Finally, the individual defendant, Officer Mertz, contends that he is entitled to qualified immunity for the actions about which plaintiff complains. Qualified immunity can serve as a defense for an individual defendant accused of a civil rights violation. See Hunter v. Bryant, 502 U.S. 224, 227 (1991). Qualified immunity does not apply where state officials violate "clearly established statutory or constitutional rights of which a reasonable person would have known." Wright v. City of Philadelphia, 409 F.3d 595, 699-700 (3d Cir. 2005) (quoting Harlow v. Fitzgerald, 457 U.S. 800, 818 (1982)). For a qualified immunity analysis, therefore, the court must examine: 1) whether officials violated a constitutional right and 2) whether that right was clearly established at the time. Id.

Here, the plaintiff has alleged facts which--if proved--could demonstrate that Mertz violated plaintiff's constitutional rights. If plaintiff proved such violations, qualified immunity would not be appropriate because the rights that plaintiff advances--the right to be free from racial discrimination, to be free from cruel and unusual punishment, and to be free from unreasonable search and seizure--are clearly established rights. Qualified immunity does not apply at this point. Conclusion

For the reasons stated above, the court will deny the defendants' motion in part and grant it in part. An appropriate order follows.


AND NOW, to wit, this 17th day of July 2009, the defendants' motion to dismiss (Doc. 7) is hereby GRANTED in part and DENIED in part, as follows:
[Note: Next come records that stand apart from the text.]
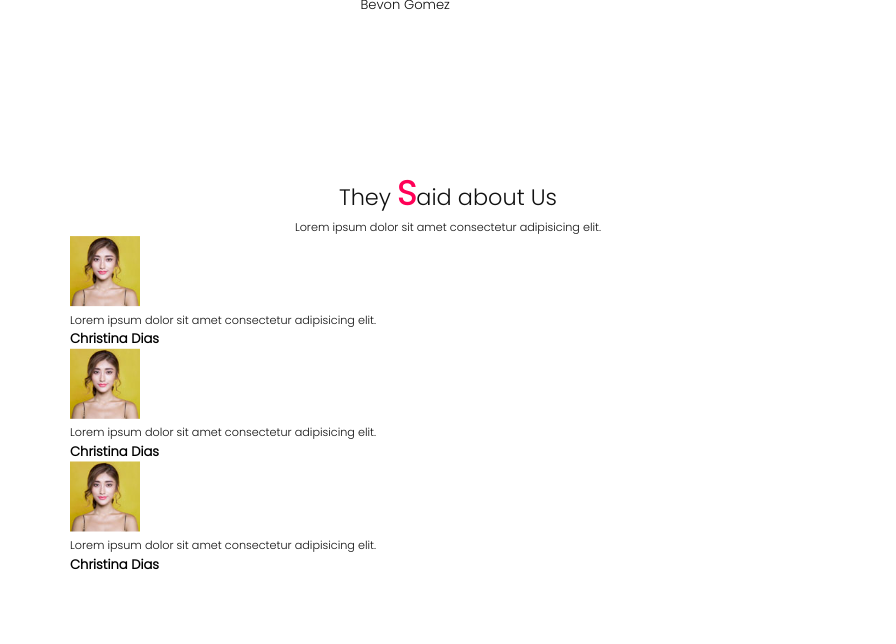
Repository: Adriandias1997/MobileFriendly_FoodWebsite
Page: index.html
The author's editor kept a copy of each file at every save. The page is drawn from the files as they stood at one save, then again after the next save.
The browser window is 1280 px wide. The pictures show the part of the page from y = 3886 to 5806 px (the page is 4806 px tall before and 5806 px after), at 70% of full size.

Above is the page before, as saved 2020-10-16 17:14:45.

After the next save:
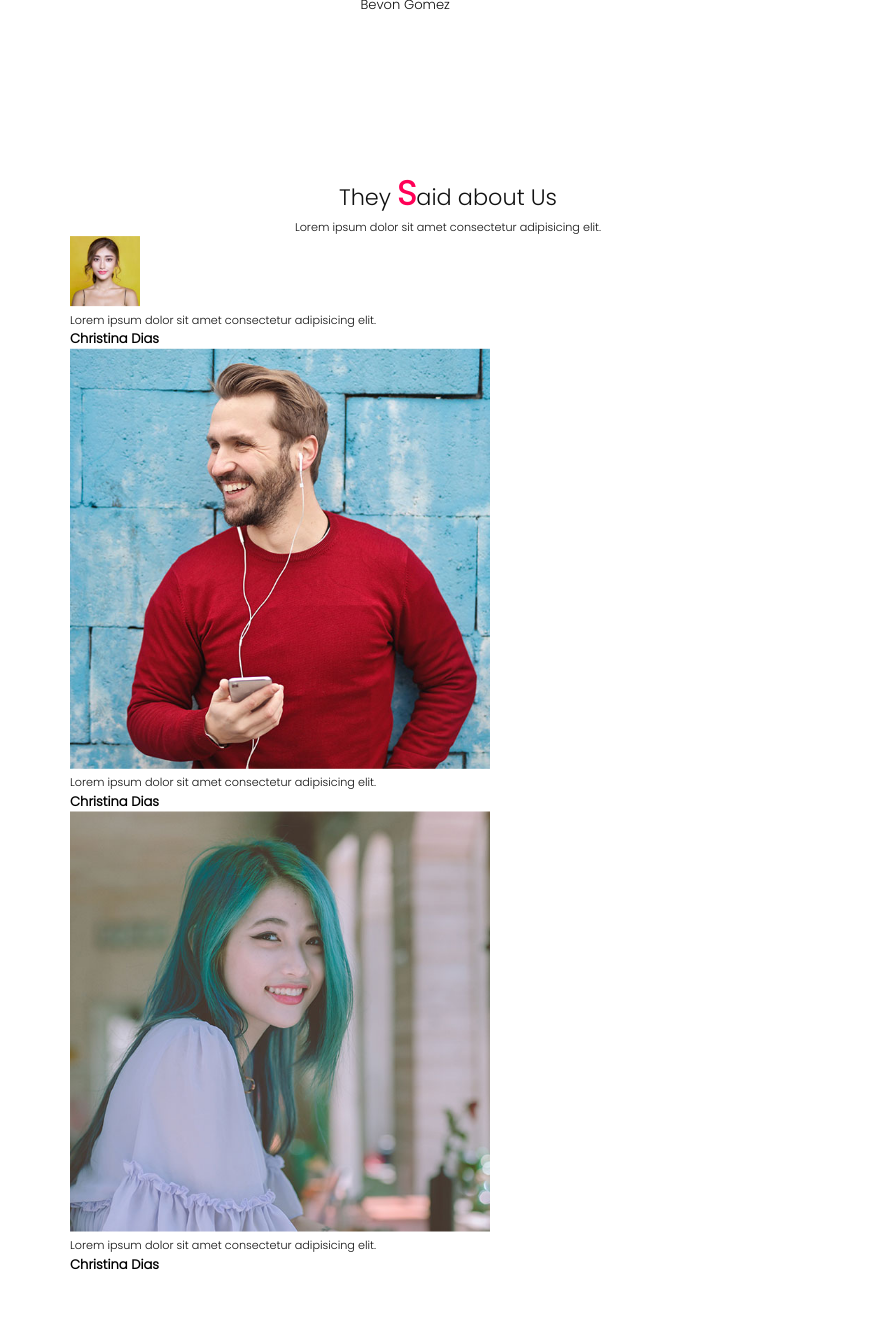
Saved 8 s later.
--- a/index.html
+++ b/index.html
@@ -172,7 +172,7 @@
             <div class="box">
 
                 <div class="imgBx">
-                    <img src="Images/testi1.jpg" alt="">
+                    <img src="Images/testi2.jpg" alt="">
                 </div>
                 <div class="text">
                     <p>Lorem ipsum dolor sit amet consectetur adipisicing elit.
@@ -183,7 +183,7 @@
             <div class="box">
 
                 <div class="imgBx">
-                    <img src="Images/testi1.jpg" alt="">
+                    <img src="Images/testi3.jpg" alt="">
                 </div>
                 <div class="text">
                     <p>Lorem ipsum dolor sit amet consectetur adipisicing elit.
1) Plaintiff's claims against The Mahoning Township Police Department are dismissed;

2) Plaintiff's claims for punitive damages against the municipality are dismissed;

3) Plaintiff's claims against Officer Mertz in his official capacity are dismissed; and

4) The motion is DENIED in all other respects.



© 1992-2009 VersusLaw Inc.

Buy This Entire Record For $7.95

Official citation and/or docket number and footnotes (if any) for this case available with purchase.

Learn more about what you receive with purchase of this case.